Rav Eliezer Cohen Question: What constitutes a “kinyan”, act of acquisition to gain ownership of…
Rav Chaim Weg
June 10, 2020
Case: A freelance writer was approached by several editors of a publication prior to the spread of Covid-19 to write some time-sensitive articles, such as spending Yom Tov in hotels, issues of safety during Lag B’omer trips, and having small weddings vs. large weddings. However, after these articles were written, the publication could not use them anymore since the subjects were entirely irrelevant due to the restrictions and lockdowns imposed because of Covid-19.
Question: Who is responsible to bear the brunt of the financial loss in this case? Must the editors who hired the writer bear the loss and pay the writer the full agreed upon fee, or does the writer bear the loss and not receive payment for his work?
Answer: We can analyze this case using the halachic principles of sechirus poalim, employee-employer relations, since the editor hired the writer to write the article.
The Shulchan Aruch discusses two general types of models of sechirus poalim. The first one is where the employee is paid by the hour. In this case, if the employee works for a certain number of hours, he must be paid for his work, regardless of whether the employer actually benefits from the work or not. Therefore, the Shulchan Aruch states that even if someone hires another to work on an ownerless field or a field belonging to someone else, he must pay the employee for his labor.
The second scenario discussed is that of a kablan, one who is paid by the job. In this context, the Shulchan Aruch (C.M. 333:8) cites the Teshuvos HaRosh that if someone hired a craftsman to build a particular type of kli (utensil) and then says he doesn’t want it anymore, the one who commissioned the craftsman is responsible to pay him (if it can no longer be sold to someone else).
It seems that our case would be more similar to a kablan, as the editor commissions the writer to write an article and will pay them by the job. Thus the editor would be chayav to pay if the article is no longer usable at this point in time.

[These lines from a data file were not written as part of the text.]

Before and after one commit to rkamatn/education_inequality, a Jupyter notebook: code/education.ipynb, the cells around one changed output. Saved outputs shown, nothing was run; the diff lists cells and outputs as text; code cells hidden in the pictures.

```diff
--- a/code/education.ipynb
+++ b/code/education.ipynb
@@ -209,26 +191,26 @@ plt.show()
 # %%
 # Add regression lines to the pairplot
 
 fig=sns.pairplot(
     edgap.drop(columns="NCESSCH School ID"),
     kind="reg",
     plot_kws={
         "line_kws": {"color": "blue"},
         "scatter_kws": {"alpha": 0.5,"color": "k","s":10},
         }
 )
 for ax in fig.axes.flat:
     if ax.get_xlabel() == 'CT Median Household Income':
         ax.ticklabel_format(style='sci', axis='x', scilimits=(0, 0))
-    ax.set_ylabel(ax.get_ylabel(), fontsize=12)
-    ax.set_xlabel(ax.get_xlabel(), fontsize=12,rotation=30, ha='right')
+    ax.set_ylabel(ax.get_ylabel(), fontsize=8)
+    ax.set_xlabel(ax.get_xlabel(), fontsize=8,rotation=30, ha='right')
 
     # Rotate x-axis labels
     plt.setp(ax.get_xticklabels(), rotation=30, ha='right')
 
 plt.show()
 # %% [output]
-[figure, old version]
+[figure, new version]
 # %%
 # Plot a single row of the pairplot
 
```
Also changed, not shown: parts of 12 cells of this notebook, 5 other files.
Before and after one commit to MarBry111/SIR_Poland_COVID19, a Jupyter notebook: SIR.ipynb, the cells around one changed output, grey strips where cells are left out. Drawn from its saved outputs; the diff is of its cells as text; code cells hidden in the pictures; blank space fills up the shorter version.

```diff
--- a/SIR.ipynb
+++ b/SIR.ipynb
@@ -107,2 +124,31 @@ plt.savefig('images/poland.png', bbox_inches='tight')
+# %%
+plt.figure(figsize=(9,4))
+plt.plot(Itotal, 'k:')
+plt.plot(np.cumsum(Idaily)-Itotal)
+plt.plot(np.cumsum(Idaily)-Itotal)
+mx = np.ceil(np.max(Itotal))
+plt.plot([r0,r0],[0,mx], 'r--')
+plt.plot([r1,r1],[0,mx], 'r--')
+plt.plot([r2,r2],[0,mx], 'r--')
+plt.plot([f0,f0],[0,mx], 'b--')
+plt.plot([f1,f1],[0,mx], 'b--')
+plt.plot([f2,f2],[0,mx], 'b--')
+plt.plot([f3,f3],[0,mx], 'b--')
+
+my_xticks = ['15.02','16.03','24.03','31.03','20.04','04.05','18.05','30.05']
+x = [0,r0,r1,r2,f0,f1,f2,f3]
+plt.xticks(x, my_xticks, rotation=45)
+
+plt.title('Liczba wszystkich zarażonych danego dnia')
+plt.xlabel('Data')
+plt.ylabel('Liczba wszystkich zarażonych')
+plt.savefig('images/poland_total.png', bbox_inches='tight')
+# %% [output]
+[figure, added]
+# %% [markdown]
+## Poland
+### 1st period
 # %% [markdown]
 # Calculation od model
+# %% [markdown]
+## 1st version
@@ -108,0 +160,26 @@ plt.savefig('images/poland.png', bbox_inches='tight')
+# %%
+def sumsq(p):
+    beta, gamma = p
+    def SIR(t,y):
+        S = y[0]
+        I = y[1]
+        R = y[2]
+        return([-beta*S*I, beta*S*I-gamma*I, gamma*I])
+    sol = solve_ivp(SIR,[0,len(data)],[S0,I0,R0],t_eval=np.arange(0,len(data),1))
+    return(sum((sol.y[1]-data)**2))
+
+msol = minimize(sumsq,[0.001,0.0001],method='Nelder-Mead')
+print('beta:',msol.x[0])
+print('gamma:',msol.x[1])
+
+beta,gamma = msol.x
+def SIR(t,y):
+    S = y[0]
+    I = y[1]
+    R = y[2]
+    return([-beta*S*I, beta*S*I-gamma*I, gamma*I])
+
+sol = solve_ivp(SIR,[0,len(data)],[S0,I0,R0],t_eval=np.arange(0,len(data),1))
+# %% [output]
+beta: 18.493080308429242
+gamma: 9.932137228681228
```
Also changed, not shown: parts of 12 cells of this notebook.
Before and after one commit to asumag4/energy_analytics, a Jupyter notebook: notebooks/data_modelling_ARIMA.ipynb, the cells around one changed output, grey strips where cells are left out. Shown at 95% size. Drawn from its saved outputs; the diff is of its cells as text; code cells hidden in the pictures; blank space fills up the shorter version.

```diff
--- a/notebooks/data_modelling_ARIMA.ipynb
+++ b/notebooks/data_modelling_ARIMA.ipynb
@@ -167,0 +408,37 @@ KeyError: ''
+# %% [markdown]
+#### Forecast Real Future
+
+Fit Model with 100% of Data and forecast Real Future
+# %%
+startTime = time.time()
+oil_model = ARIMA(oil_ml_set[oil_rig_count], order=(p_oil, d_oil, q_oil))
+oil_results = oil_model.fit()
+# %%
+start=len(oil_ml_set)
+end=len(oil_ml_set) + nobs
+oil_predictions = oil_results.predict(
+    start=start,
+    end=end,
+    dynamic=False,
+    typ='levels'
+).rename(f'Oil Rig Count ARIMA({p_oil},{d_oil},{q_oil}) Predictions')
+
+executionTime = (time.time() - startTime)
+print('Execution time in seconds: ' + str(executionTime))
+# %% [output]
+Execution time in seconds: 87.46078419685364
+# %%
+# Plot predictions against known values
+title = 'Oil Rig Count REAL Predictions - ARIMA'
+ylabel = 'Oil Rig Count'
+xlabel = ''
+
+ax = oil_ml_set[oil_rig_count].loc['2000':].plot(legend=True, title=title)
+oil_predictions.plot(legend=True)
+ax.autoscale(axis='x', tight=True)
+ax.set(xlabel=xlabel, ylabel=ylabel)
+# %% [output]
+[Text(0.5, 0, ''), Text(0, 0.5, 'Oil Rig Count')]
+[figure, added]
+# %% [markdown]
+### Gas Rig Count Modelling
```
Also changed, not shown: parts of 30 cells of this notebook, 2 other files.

Question: If the article has retail value, can the editor tell the writer to search for a different publication in which to publish the article?
Answer: This question is subject to a major machlokes of the poskim and depends upon why the one who commissioned the employee is chayav to pay in the case of the craftsman. If it is based upon the regular rules of the employee- employer relationship, then the reason the writer gets paid is because of the work done, and the employer must bear the loss.
But the Nesivos holds that the reason the employer must pay in the case of the craftsman is because he indirectly caused damage to the employee, known as garmi. According to his opinion, the writer would indeed be responsible to try to sell the article and see whether he can earn any profit from it. Whatever payment is still missing afterward would then be the responsibility of the editor to pay as compensation for the loss caused.
We should also point out that if there is an accepted practice in the field, the halacha would follow that practice. Therefore, where the accepted practice is that if the article is not published, the publisher pays a 50% fee, called a “kill fee,” then the editor would be obligated to pay the 50% kill-fee but no more than that.